Simple Suggestions to Remain Compliant with the EPA Amalgam Separator Regulation

If you currently have an amalgam separator and you believe you are compliant, please read the rest of this blog to be certain your Practice is protected. The following are suggestions to improve the chance that your current amalgam separator is found compliant by your Local Control Group.

1) Know the Manufacturer Maintenance Requirements

All amalgam separators have different maintenance needs; the trick is to learn which amalgam separator has the least required maintenance. If you have an amalgam separator that has been sold to you by a service company, you most likely have a filter type amalgam separator. These are the most common systems in American, as service companies stand to make the most profit on the regular servicing of these systems.

If you have a filter based amalgam separator, you would most likely be required to inspect these systems once a week, because they are known to clog. Unfortunately, you cannot rely on your service

provider to complete this maintenance for you. Most Service Technicians lack the training on amalgam separators, and for them to maintain your filter based amalgam separator correctly, they would have to be in your office on a weekly basis.

For tips on the maintenance of the most common amalgam separators in North America, please watch the M.A.R.S Preventative Maintenance Videos.

NOTE: If you find that your current amalgam separator has been neglected and your system is on overflow. It is often more economical to replace the entire system at this point. Refer to our previous blog ”How” to Guarantee Compliance Part 1 to learn what to look for in a new amalgam separator.

2) Keep up with Maintenance/ Inspection Logs

As mentioned above, there are amalgam separators that require regular maintenance and weekly inspections. According to the EPA, you must keep weekly records on the required maintenance and inspection of your amalgam separator. These logs will be necessary to remain on record for three years.

3) Contact your Local Control Group

Do not be afraid to contact your Local Control Group to inquire about their standards and expectations. Despite what many might think, they are not out to get Dental Practices. Most Local Control Groups are happy to give you any resource you need to become compliant. The reason Local Control Groups have to require amalgam separators in Dental Practices is because amalgam separators are currently the best technology to remove total mercury (solid and soluble) out of our waterways. Because most Local Control Groups cannot meet their required mercury discharge limits, they do have to ensure all members discharging into their waterways are compliant. As long as Dental Practices continue to work with their Local Control Groups, they will remain friendly and assist you in becoming compliant.

With that being said, there has been some Dental Practice who have been confrontational with their Local Control Group; this resulted in an uneasy relationship. This course of action is not recommended as an Environmental Protection Specialist from the EPA Water Permits Division once told an M.A.R.S representative; Water Treatment is a privilege, not a right. And privileges can be removed if abused.

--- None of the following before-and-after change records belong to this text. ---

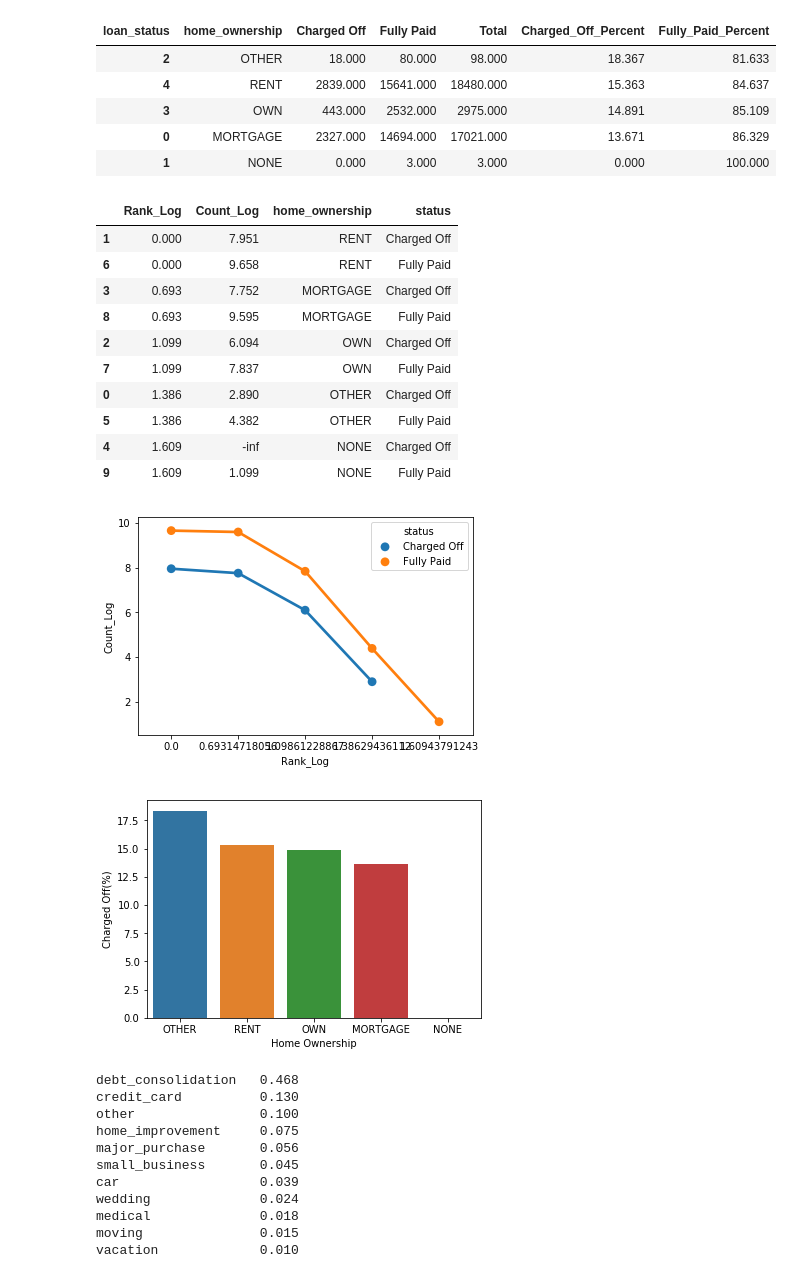
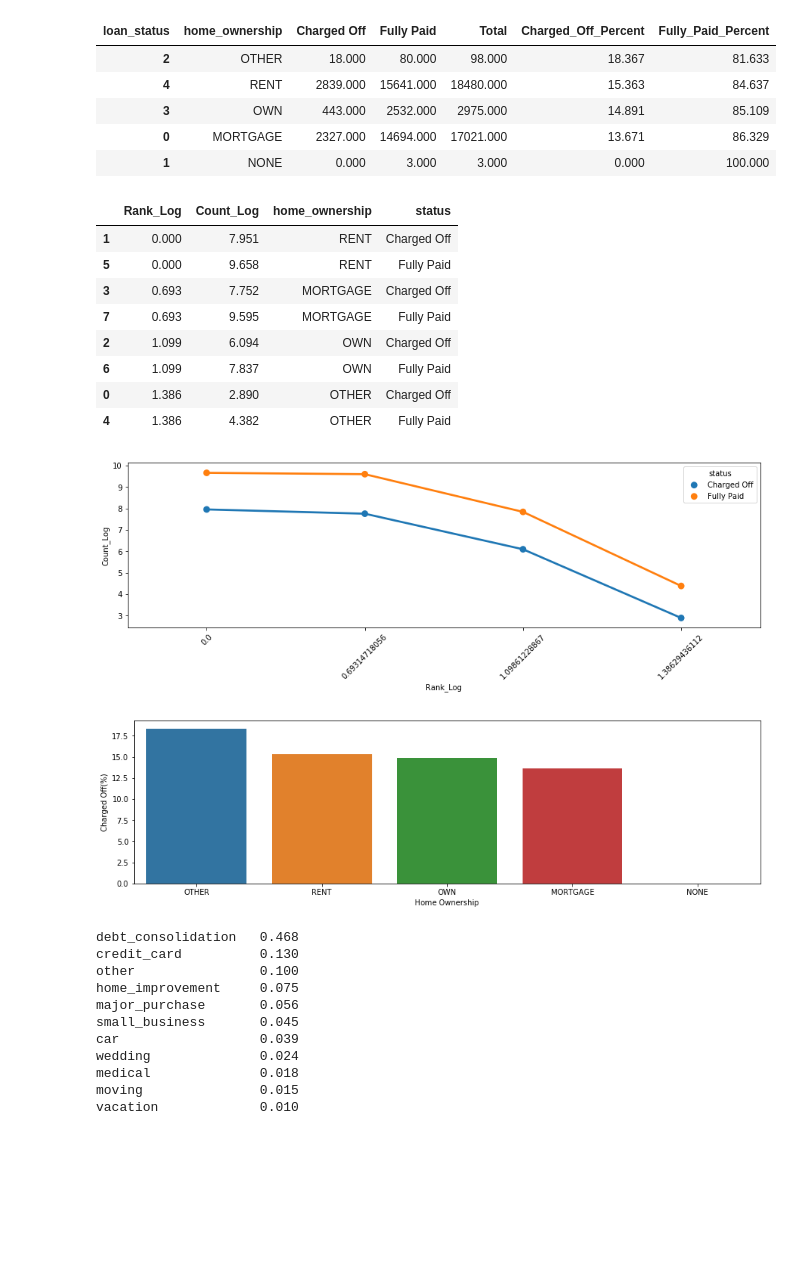
Before and after one commit to rahul-91/gramener-case-study, a Jupyter notebook: Achyut-Master.ipynb, the cells around one changed output. Drawn from its saved outputs; the diff is of its cells as text; code cells hidden in the pictures; blank space fills up the shorter version.

```diff
--- a/Achyut-Master.ipynb
+++ b/Achyut-Master.ipynb
@@ -326,31 +329,33 @@ home_ownership_analysis
 | 0 | MORTGAGE | 2327.000 | 14694.000 | 17021.000 | 13.671 | 86.329 |
 | 1 | NONE | 0.000 | 3.000 | 3.000 | 0.000 | 100.000 |
 # %%
-df = power_law_df(home_ownership_analysis, 'home_ownership')
-df.sort_values(by='Rank_Log')
+df_h = power_law_df(home_ownership_analysis.loc[home_ownership_analysis['Charged Off'] != 0, :], 'home_ownership')
+df_h.sort_values(by='Rank_Log')
 # %% [output]
 |  | Rank_Log | Count_Log | home_ownership | status |
 | 1 | 0.000 | 7.951 | RENT | Charged Off |
-| 6 | 0.000 | 9.658 | RENT | Fully Paid |
+| 5 | 0.000 | 9.658 | RENT | Fully Paid |
 | 3 | 0.693 | 7.752 | MORTGAGE | Charged Off |
-| 8 | 0.693 | 9.595 | MORTGAGE | Fully Paid |
+| 7 | 0.693 | 9.595 | MORTGAGE | Fully Paid |
 | 2 | 1.099 | 6.094 | OWN | Charged Off |
-| 7 | 1.099 | 7.837 | OWN | Fully Paid |
+| 6 | 1.099 | 7.837 | OWN | Fully Paid |
 | 0 | 1.386 | 2.890 | OTHER | Charged Off |
-| 5 | 1.386 | 4.382 | OTHER | Fully Paid |
-| 4 | 1.609 | -inf | NONE | Charged Off |
-| 9 | 1.609 | 1.099 | NONE | Fully Paid |
+| 4 | 1.386 | 4.382 | OTHER | Fully Paid |
 # %%
-sns.pointplot(x="Rank_Log", y="Count_Log", hue="status", data=df.loc[:,['Rank_Log', 'Count_Log', 'status']])
+plt.figure(figsize=(15,4))
+sns.pointplot(x="Rank_Log", y="Count_Log", hue="status", data=df_h.loc[:,['Rank_Log', 'Count_Log', 'status']])
+locs, labels = plt.xticks()
+plt.setp(labels, rotation=45)
 plt.show()
 # %% [output]
-[figure, old version]
+[figure, new version]
 # %%
+plt.figure(figsize=(15,4))
 sns.barplot(x="home_ownership", y="Charged_Off_Percent", data=home_ownership_analysis)\
     .set(ylabel='Charged Off(%)', xlabel='Home Ownership')
 plt.show()
 # %% [output]
-[figure, old version]
+[figure, new version]
 # %%
 loans_frame['purpose'].value_counts(normalize=True)
 # %% [output]
```
Also changed, not shown: parts of 29 cells of this notebook.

Though it is highly unlikely that a Dental Practice will be shut down for non-compliance, it is more typical for a Local Control Group to take deterrent measures to encourage compliance. Similar to what was done for the plating industry, many Control Groups are establishing fines for not meeting their discharge standards.

Blog Series Conclusion

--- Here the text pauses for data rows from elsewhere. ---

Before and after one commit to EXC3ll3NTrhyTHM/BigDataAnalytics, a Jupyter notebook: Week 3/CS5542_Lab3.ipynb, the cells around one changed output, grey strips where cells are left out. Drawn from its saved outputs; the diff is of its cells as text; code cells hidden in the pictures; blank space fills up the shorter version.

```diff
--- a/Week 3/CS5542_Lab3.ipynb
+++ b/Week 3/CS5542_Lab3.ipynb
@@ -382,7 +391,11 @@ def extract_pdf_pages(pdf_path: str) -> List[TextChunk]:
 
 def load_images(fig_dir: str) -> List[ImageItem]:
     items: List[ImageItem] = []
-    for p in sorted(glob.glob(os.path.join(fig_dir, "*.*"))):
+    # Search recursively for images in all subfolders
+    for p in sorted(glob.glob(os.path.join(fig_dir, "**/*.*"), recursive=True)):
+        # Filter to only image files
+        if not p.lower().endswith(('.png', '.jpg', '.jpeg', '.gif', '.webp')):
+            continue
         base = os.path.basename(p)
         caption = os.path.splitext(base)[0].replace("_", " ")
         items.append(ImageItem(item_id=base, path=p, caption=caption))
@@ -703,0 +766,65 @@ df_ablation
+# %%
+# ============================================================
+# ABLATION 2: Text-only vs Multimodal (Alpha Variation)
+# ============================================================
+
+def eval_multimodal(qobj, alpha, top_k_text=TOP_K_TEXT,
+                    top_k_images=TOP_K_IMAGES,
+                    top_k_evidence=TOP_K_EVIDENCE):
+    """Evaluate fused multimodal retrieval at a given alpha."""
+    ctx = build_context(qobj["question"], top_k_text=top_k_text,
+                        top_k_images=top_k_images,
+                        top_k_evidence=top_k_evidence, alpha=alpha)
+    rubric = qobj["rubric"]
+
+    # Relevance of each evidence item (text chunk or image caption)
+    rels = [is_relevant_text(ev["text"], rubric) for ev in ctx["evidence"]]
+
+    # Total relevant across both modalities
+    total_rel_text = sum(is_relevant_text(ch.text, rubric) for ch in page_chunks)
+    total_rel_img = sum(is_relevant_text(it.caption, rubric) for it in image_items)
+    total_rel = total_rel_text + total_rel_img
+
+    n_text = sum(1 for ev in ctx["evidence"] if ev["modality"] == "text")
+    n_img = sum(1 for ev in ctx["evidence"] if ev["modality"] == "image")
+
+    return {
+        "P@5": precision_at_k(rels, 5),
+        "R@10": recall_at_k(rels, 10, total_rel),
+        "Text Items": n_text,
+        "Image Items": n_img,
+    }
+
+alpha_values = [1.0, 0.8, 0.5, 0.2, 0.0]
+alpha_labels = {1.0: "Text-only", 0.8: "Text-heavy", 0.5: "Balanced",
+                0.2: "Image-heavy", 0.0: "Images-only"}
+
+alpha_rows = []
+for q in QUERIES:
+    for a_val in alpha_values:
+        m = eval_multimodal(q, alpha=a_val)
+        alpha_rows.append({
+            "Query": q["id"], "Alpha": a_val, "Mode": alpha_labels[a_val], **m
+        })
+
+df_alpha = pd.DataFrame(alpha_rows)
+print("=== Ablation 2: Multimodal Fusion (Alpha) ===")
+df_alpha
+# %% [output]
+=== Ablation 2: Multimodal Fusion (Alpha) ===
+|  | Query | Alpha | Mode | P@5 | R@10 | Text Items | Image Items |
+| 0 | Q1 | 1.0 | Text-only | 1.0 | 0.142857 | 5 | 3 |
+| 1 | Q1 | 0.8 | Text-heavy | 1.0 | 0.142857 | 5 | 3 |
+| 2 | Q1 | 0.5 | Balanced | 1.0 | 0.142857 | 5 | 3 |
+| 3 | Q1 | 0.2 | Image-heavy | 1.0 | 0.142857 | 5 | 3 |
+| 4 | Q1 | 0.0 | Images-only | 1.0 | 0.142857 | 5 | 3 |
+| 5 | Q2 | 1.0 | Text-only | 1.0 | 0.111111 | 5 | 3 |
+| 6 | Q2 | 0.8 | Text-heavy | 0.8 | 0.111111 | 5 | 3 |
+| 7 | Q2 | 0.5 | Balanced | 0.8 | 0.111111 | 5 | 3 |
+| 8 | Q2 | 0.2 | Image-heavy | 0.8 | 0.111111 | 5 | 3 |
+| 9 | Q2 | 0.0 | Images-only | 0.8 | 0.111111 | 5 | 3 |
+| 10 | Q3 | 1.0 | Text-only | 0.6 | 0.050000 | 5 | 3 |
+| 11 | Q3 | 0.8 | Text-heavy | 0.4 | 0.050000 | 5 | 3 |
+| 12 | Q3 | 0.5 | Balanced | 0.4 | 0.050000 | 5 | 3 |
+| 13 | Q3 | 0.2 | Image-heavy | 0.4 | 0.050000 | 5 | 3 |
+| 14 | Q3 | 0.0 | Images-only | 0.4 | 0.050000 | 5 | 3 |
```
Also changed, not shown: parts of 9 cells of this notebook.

Thank you for following the M.A.R.S Blog Series to the end. The goal of this seven segment blog on the EPA Amalgam Separator Regulation was meant to offer Dental Professionals the information they need to guarantee their compliance. Please keep reading M.A.R.S Blogs as we are constantly updating our information as the EPA Regulation and Local Control Groups requirements change. If you have not read the previous blogs in the EPA Amalgam Separator Regulation Blog Series, please click the below links;

Introduction to the EPA Amalgam Separator Regulation Compliance Blog Series

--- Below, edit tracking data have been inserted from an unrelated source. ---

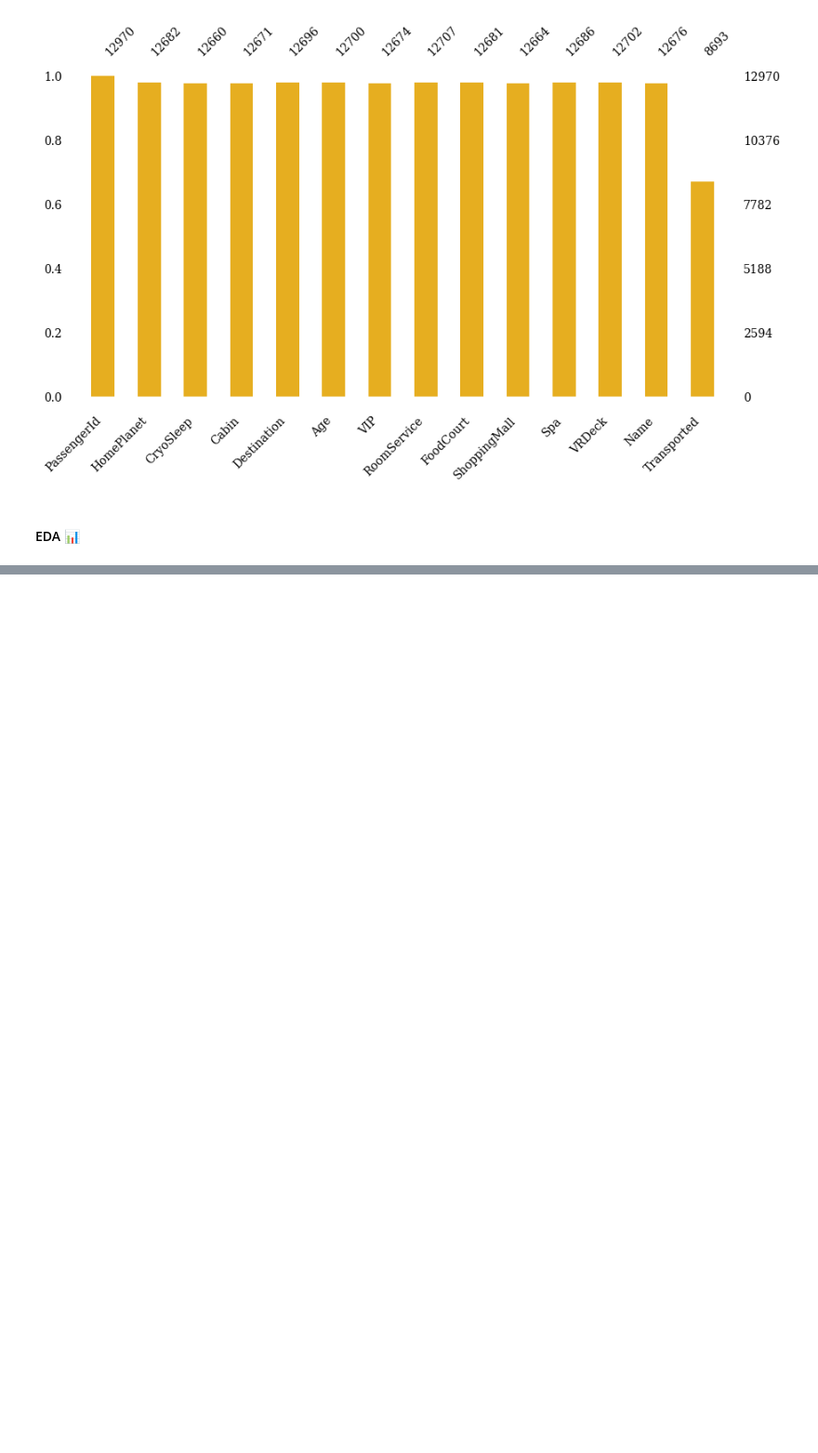
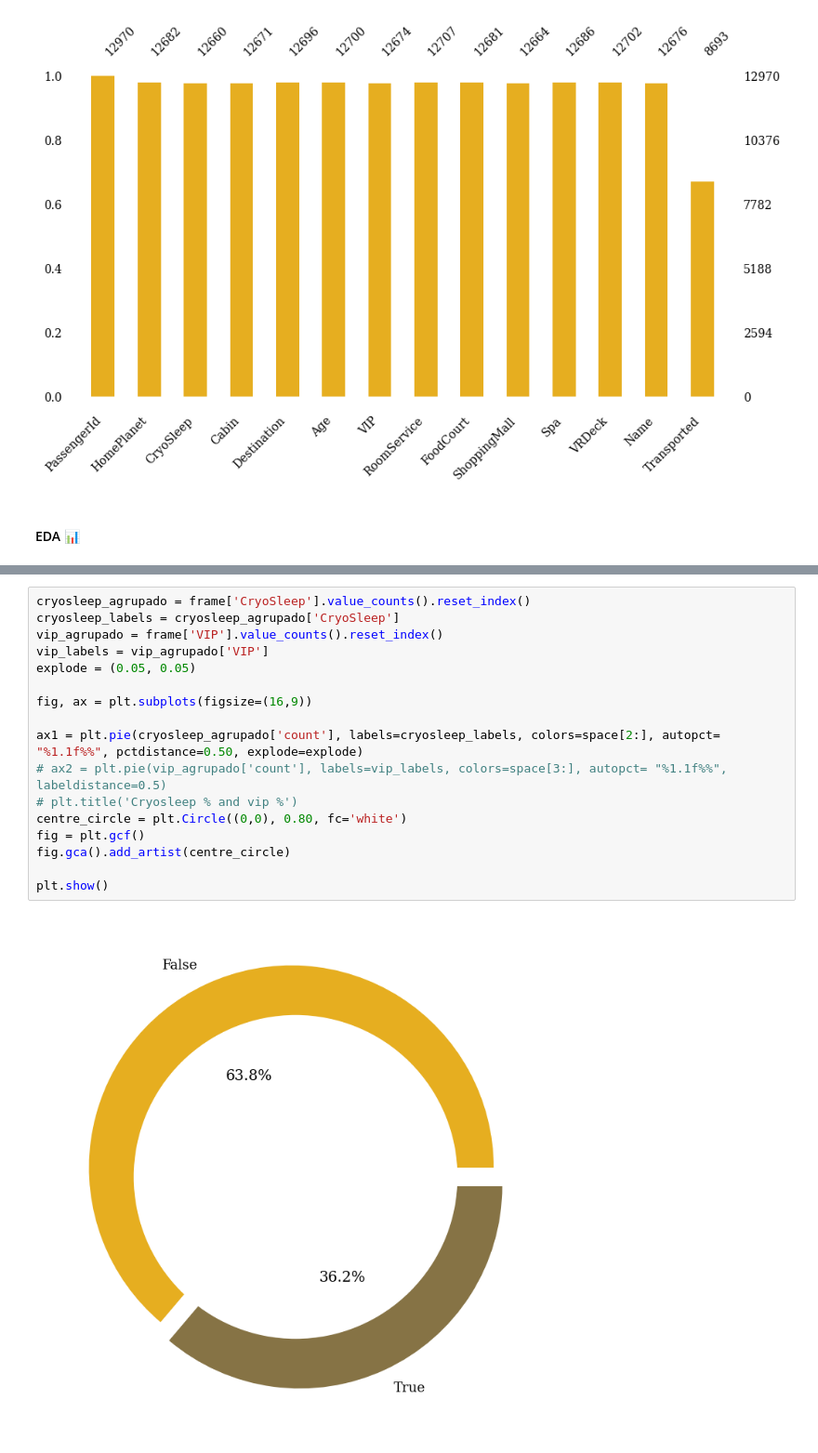
Before and after one commit to NicolasRaphael/Spaceship-Titanic, a Jupyter notebook: spaceship.ipynb, the cells around one changed output, grey strips where cells are left out. Shown: that part at 93% size. Saved outputs shown, nothing was run; the diff lists cells and outputs as text; blank space fills up the shorter version.

Commit message:
Criando um gráfico de donut para verificar a % de pessoas em Cryosleep vs VIP

```diff
--- a/spaceship.ipynb
+++ b/spaceship.ipynb
@@ -154,0 +154,19 @@ plt.show()
+# %%
+cryosleep_agrupado = frame['CryoSleep'].value_counts().reset_index()
+cryosleep_labels = cryosleep_agrupado['CryoSleep']
+vip_agrupado = frame['VIP'].value_counts().reset_index()
+vip_labels = vip_agrupado['VIP']
+explode = (0.05, 0.05)
+
+fig, ax = plt.subplots(figsize=(16,9))
+
+ax1 = plt.pie(cryosleep_agrupado['count'], labels=cryosleep_labels, colors=space[2:], autopct= "%1.1f%%", pctdistance=0.50, explode=explode)
+# ax2 = plt.pie(vip_agrupado['count'], labels=vip_labels, colors=space[3:], autopct= "%1.1f%%", labeldistance=0.5)
+# plt.title('Cryosleep % and vip %')
+centre_circle = plt.Circle((0,0), 0.80, fc='white')
+fig = plt.gcf()
+fig.gca().add_artist(centre_circle)
+
+plt.show()
+# %% [output]
+[figure, added]
```
Also changed, not shown: parts of 2 cells of this notebook.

“Why” Dental Practices Require Amalgam Separators

“Who” Will be Regulating and Implementing the Amalgam Separator Regulation

“”When” Dental Practice is expected to Comply

“What” is expected from Dental Practices

“How” to Guarantee Compliance Part 1”